At this point, speakerconf has run 5 times in 4 years - in Aruba and Italy. Josh and I are happy with what we've created, and a few follow up entires will list the attributes of speakerconf that make it a unique and successful event. This post, however, should serve as a quick view into what a typical day is like at speakerconf.
Each day begins unofficially at breakfast. There's no assigned meeting time, but people generally start appearing around 9:00am. There are no assigned tables, and people usually just break off into small, ad hoc groups of 3 or 4. It's rare to find one of these tables not talking about what interested them from the day before, or what they're looking forward to discussing that day. Following breakfast, people begin filling into the conference room, and presentations begin at 10:00am sharp. Each presentation generally takes between 10 and 30 minutes. There's usually a ton of questions that go with each presentation, thus the variable talk time-slot. We attempt to get 4 presentations done each morning, and usually end up leaving 'late' for lunch.
Lunch generally lasts an hour, and is done at one of the local restaurants (not in the conference room). Attendees break into small groups and go to different restaurants. Most often, people go to lunch with someone they want to discuss a specific idea with, or someone they haven't previously dined with. After lunch everyone makes their way back to the conference room for 4 more presentations. On a good day, we'll be done with presentations by 3pm; however, (due to the q&a for each presentation) we're usually done with presentations between 3:30pm and 4:00pm.
Once the presentations end we move out of the conference room and into a space that allows us to have many smaller discussions. The split is ad hoc once again, and, just like lunch, is often based on digging further into a presented topic or meeting a new person. These discussions often begin with most of the presenters in attendance, and people only seem to leave if they have personal or business matters to attend to. These smaller discussions end (or rather, are put on hold) at 6:45pm at the latest.
Dinner is always at a local restaurant (outside of the hotel), and usually begins around 7:00pm. Just like every other meal, attendees break up into unassigned, smaller groups of 3-6 people. Dinners are usually at least 3 courses, and offer plenty of time to dig deep into whatever subject drove you to select your dinner companions. Once dinner is complete everyone heads back to the hotel, and those that still have the energy to have further discussions generally make their way to the hotel bar. It's not uncommon for those that have already completed their presentations to stay out past 2am - and still get themselves to the 9:00am breakfast the following morning.
That's a pretty typical day at speakerconf.
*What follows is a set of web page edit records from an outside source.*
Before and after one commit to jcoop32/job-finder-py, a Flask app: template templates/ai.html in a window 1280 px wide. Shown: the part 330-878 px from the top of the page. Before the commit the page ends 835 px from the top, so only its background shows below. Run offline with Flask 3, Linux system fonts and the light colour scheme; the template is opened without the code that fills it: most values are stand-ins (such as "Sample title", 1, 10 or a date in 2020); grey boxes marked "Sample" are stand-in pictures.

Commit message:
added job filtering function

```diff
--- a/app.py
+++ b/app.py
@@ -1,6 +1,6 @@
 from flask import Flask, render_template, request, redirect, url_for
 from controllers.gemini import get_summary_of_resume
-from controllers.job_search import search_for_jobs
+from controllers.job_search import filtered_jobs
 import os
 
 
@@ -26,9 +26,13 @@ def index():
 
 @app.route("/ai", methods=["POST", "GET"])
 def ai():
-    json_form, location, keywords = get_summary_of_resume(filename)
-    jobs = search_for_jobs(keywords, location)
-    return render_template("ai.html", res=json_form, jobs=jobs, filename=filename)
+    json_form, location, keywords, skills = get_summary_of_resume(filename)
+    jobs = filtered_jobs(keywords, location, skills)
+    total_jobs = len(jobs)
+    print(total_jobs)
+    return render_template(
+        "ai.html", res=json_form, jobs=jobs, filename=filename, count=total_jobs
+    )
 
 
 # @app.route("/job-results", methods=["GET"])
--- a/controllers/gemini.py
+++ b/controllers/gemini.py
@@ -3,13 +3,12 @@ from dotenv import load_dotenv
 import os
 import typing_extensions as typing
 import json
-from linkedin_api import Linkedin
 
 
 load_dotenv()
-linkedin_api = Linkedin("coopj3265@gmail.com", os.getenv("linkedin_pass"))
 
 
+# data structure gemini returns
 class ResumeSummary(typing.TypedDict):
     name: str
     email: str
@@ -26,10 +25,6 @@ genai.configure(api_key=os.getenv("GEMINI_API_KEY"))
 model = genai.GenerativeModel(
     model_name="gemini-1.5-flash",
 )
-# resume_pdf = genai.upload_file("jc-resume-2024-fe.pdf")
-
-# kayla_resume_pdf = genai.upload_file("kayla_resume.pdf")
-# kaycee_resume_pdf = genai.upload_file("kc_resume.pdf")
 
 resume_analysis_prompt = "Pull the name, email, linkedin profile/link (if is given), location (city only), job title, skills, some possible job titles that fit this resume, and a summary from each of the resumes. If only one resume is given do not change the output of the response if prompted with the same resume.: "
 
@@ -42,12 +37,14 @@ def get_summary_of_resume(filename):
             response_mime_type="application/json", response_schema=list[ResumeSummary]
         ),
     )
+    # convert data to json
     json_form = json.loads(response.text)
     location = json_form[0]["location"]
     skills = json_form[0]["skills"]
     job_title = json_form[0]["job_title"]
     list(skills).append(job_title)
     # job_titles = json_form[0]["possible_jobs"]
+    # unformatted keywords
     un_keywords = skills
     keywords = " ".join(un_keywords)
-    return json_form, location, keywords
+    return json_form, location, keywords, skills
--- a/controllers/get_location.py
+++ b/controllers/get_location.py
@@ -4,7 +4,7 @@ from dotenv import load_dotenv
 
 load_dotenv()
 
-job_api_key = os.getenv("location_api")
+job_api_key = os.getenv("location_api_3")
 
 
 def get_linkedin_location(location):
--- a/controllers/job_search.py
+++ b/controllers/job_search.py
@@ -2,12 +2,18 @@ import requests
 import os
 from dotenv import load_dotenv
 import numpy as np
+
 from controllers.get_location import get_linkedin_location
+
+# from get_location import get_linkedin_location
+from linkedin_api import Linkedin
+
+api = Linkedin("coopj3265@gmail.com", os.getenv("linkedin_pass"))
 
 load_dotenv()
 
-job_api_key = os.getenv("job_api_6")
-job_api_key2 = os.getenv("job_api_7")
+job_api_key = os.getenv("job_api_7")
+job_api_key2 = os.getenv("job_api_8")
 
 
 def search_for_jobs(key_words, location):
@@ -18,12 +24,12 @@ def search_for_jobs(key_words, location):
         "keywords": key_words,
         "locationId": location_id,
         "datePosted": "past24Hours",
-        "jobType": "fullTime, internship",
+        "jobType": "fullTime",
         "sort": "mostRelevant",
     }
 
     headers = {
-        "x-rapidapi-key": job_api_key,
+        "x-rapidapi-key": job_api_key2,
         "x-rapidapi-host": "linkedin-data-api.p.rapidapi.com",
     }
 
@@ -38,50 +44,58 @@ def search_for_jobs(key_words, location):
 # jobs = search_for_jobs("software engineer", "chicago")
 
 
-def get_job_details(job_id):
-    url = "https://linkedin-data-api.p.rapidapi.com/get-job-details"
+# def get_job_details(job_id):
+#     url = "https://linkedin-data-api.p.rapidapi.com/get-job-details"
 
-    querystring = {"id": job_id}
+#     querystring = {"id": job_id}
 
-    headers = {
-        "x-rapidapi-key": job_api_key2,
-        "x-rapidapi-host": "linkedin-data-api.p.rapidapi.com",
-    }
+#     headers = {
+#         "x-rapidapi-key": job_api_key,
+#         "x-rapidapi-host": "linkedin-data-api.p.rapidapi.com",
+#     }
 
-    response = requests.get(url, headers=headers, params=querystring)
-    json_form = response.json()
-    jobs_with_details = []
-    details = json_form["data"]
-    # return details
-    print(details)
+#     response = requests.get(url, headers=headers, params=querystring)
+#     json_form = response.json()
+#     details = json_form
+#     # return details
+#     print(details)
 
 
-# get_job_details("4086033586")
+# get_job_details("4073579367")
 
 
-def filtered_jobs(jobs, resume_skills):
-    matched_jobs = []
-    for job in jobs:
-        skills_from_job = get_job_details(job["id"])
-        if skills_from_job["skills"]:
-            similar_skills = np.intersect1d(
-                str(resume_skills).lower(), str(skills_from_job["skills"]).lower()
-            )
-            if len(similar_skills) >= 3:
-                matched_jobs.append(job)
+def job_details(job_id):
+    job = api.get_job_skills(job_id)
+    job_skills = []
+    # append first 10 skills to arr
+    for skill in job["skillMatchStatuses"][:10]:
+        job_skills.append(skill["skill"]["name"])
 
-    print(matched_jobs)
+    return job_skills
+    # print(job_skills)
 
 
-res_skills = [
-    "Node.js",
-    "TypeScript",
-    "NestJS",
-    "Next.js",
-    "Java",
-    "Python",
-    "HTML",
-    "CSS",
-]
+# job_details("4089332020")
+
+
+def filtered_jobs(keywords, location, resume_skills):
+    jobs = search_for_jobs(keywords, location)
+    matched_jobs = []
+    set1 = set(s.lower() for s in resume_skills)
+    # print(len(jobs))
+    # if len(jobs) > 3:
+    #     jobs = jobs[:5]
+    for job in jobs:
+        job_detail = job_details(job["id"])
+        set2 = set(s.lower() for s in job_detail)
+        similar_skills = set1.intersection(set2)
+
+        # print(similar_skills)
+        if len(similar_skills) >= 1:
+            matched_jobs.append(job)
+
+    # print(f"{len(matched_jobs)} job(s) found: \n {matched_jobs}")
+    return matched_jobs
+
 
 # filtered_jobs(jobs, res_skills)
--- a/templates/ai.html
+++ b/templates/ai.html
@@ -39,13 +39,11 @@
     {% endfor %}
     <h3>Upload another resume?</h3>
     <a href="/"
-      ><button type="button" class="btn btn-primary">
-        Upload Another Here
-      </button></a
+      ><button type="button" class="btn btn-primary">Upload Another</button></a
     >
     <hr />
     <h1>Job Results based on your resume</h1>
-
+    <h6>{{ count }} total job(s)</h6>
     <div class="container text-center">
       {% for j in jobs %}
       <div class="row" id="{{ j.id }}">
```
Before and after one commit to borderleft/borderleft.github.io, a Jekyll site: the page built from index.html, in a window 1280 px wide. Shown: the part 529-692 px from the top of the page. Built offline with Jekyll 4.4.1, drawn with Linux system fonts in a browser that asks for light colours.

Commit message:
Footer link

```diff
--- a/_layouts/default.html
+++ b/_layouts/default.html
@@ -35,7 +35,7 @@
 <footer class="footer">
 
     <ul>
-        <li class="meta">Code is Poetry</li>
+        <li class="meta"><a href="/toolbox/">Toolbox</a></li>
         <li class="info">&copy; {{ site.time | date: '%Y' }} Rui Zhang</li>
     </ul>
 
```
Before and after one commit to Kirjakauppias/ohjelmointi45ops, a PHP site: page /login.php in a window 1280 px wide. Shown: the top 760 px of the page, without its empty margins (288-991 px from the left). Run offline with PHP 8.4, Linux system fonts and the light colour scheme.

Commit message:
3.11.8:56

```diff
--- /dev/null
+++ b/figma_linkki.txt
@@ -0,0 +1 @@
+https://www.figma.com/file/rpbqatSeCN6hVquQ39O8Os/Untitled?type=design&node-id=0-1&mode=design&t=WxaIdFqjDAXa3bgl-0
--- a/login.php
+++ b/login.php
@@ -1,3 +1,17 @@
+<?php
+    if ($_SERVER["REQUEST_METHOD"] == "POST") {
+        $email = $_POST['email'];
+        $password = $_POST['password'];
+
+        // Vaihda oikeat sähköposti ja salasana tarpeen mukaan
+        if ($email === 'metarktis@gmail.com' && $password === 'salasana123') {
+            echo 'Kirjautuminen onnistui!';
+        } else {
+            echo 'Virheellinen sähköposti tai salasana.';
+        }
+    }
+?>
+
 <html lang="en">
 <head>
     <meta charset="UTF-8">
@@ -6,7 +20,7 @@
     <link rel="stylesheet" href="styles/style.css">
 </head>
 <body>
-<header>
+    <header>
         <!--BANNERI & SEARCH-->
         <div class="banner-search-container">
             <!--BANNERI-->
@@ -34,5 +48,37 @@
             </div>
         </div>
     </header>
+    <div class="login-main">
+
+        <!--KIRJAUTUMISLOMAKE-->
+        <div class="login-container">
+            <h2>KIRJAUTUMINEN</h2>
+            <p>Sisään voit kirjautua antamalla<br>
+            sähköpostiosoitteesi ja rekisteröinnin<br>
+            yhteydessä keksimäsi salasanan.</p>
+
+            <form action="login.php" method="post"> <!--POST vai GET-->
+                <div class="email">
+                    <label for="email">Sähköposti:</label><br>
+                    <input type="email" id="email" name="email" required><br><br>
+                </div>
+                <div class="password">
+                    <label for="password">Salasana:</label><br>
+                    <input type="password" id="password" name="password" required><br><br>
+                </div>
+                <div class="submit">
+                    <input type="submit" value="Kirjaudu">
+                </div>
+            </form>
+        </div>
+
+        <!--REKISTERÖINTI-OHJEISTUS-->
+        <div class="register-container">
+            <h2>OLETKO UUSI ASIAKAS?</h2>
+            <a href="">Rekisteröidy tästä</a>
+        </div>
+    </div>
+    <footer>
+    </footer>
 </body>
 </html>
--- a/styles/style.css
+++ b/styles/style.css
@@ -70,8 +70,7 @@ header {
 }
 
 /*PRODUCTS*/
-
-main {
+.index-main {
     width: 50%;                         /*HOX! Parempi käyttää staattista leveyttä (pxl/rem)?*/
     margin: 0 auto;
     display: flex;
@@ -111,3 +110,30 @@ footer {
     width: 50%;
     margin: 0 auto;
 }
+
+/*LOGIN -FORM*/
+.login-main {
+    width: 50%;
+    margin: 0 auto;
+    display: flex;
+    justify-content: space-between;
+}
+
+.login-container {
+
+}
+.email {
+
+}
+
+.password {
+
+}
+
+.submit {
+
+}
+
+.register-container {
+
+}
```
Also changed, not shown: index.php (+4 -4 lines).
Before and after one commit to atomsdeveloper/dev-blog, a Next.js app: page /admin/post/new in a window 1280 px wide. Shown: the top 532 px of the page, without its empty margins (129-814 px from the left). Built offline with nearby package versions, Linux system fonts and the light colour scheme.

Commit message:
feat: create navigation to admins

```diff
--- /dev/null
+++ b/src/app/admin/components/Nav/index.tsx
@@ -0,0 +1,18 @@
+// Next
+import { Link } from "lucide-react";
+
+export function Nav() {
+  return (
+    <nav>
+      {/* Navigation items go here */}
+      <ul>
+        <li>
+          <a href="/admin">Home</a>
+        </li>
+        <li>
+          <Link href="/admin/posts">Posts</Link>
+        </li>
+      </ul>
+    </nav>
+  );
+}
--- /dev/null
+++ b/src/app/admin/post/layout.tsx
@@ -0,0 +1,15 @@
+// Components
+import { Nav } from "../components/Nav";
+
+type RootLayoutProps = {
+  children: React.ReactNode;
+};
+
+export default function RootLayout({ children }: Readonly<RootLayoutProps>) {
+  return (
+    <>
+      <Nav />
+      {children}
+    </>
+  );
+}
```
If it doesn't sound exhausting, then I haven't done a very good job of describing it. However, it's equally exhausting as it is inspiring, and the days at speakerconf are some of my favorite days of the year.